Could 2023 be the year gaming comes into its own as a fully mature media channel?
It might be a little premature to say “fully mature” – but the in-game ad market will continue gaining momentum in the year to come.
In 2022, top players in digital advertising finally started taking gaming seriously, and the groundwork was laid for programmatic in-game advertising to grow thanks to a long overdue update to the IAB’s and MRC’s in-game ad standards.
The scene is also set for in-game advertising to expand into console gaming, and we might even see the debut of the first sell-side platform dedicated to gaming, which could mean the availability of intrinsic in-game across open exchanges and not just via PMPs or direct buys.

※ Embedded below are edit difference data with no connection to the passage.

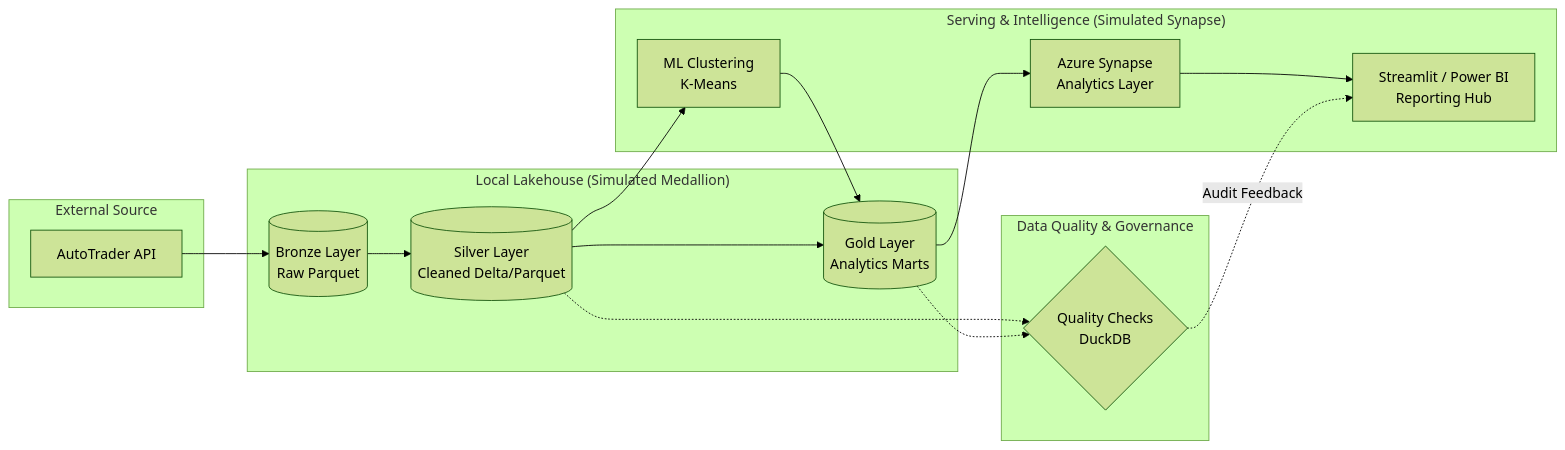
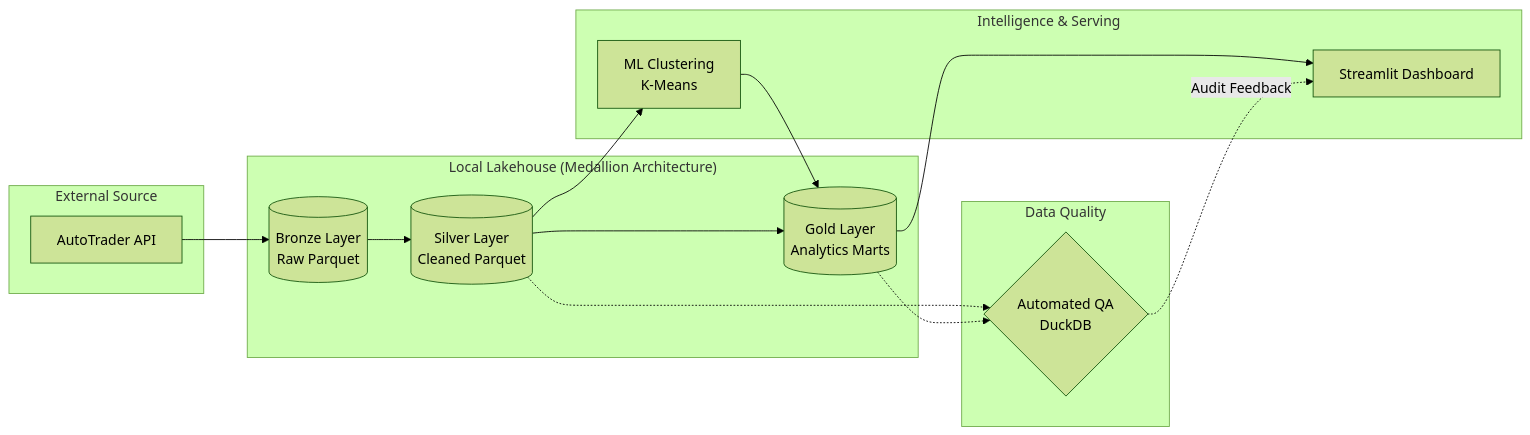
One commit to S4LL77/Ulez-Project-azure-databricks changed the first of 2 diagrams in README.md. Above: the diagram before and after it, drawn with Mermaid (forest theme). The commit also changed other lines of this file and 17 other files, not shown here.

Commit message:
Refactor: Professional polish, fix bugs, rewrite architecture docs, and improve ML clustering

````diff
--- a/README.md
+++ b/README.md
@@ -15,34 +21,32 @@
 ```mermaid
 graph LR
     subgraph "External Source"
         API[AutoTrader API]
     end
 
-    subgraph "Local Lakehouse (Simulated Medallion)"
+    subgraph "Local Lakehouse (Medallion Architecture)"
         Bronze[(Bronze Layer<br/>Raw Parquet)]
-        Silver[(Silver Layer<br/>Cleaned Delta/Parquet)]
+        Silver[(Silver Layer<br/>Cleaned Parquet)]
         Gold[(Gold Layer<br/>Analytics Marts)]
     end
 
-    subgraph "Serving & Intelligence (Simulated Synapse)"
+    subgraph "Intelligence & Serving"
         ML[ML Clustering<br/>K-Means]
-        Synapse[Azure Synapse<br/>Analytics Layer]
-        App[Streamlit / Power BI<br/>Reporting Hub]
+        App[Streamlit Dashboard]
     end
 
-    subgraph "Data Quality & Governance"
-        QA{Quality Checks<br/>DuckDB}
+    subgraph "Data Quality"
+        QA{Automated QA<br/>DuckDB}
     end
 
     API --> Bronze
     Bronze --> Silver
     Silver --> Gold
     Silver --> ML
     ML --> Gold
-    Gold --> Synapse
-    Synapse --> App
+    Gold --> App
     
     Silver -.-> QA
     Gold -.-> QA
     QA -.->|Audit Feedback| App
 ```
````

One of the most significant developments for intrinsic in-game ads (i.e., ads that appear within gameplay rather than more traditional display and video formats) came in June when the IAB and MRC updated their in-game ad standards for the first time since 2009.
The new standards redefine valid in-game ad impressions and set criteria for measuring in-game ad placements.
Marketers had been clamoring for more standardization for in-game media since 2020 when the gaming channel exploded during the pandemic. Publishers were also keen on setting standards to encourage more brand advertisers to get into games.
Attracting more brands is a top priority for game publishers. Historically, most in-game advertising has been bought by rival developers looking to draw players away to their own games. Large brands also tend to have bigger budgets.
Laying the pipes
Following the release of the new standards, several big-name advertising companies rolled out specialized gaming offerings.
In August, The Trade Desk set up a team to help advertisers buy video game ad inventory across mobile, consoles and PCs. The Trade Desk said it expects video game advertising to be a $100 million dollar business for the company within the next four to five years, according to Natrian Maxwell, general manager of emerging channels.
Meanwhile, on the sell side, in-game ad platforms have been announcing strategic partnerships and setting ambitious goals for their businesses.
Anzu struck exclusive in-game ad sales agreements with NBCU in the US and UK markets and with Entravision in Latin America. Anzu also partnered with IAS to provide media quality measurement for in-game ad inventory, including measuring viewability and invalid traffic.
In November, Bidstack spoke with AdExchanger about its plans to build a dedicated SSP for in-game ads. Bidstack also partnered with GroupM’s Xaxis to connect the latter’s DSP to Bidstack’s in-game ad inventory and partnered with Adscholars and MMP Worldwide to bolster its programmatic offerings in the India and MENA markets, respectively.
On the publisher side, metaverse-adjacent online games such as Roblox and Fortnite continue to make headlines for their branded in-game activations (and sometimes for their COPPA violations).
In addition to working with brands like Invisalign to create branded gaming experiences, Roblox announced its intention to roll out in-game ads across its virtual environments heading into 2023. And Fortnite has established itself as a leader in brand partnerships through its use of branded skins and assets.
Although advertising has been ubiquitous in free-to-play mobile and online games for years, the final frontier for in-game ads is console games. Advertisers want to be on the biggest screen in the house – hence the growth of CTV – and gaming consoles are their ticket to reaching gamers through their TVs.
This year, console giants Sony and Microsoft announced plans to bring in-game ads to free-to-play games on PlayStation and Xbox consoles. Microsoft has already filed a patent for serving personalized ads to gamers through its Xbox consoles and cloud gaming service.
But don’t expect programmatic to take over top-selling AAA console games like Call of Duty just yet. That prospect still seems far off on the horizon.
Consolidation and regulation
Speaking of Call of Duty, Microsoft generated a ton of attention in early 2022 with the announcement of its plan to acquire Call of Duty publisher Activision Blizzard.
Alongside Microsoft’s acquisition of video game holdco ZeniMax Media and its AAA game publisher subsidiary Bethesda Softworks last year, the Activision Blizzard deal seemed like a logical next step toward building an unassailable gaming content fortress. And with its purchase of ad tech company Xandr at the end of 2021, Microsoft seemed poised to eventually monetize its exclusive content library with ads.
But advertisers aren’t the only ones taking the gaming market more seriously than ever before. Regulators around the world are also paying more attention to consolidation among video game companies.
Case in point: In early December, the Federal Trade Commission filed a lawsuit to prevent the Microsoft/Activision Blizzard deal from going through because of antitrust concerns – specifically, the possibility that Microsoft could make Call of Duty games exclusive to Xbox as they plan to do for Bethesda’s IP.
Microsoft isn’t the only gaming company drawing unwanted attention from regulators. In late December, the FTC reached a $520 million settlement with Epic Games over Fortnite’s alleged violations of the Children’s Online Privacy Protection Act and the use of dark patterns in its in-game microtransactions.
As the video game ad market continues to grow through 2023, it could come under even more scrutiny from regulators eager to protect gamers from the ad industry’s shadiest practices.
Perhaps in gaming as in real life, maturity comes with more responsibility.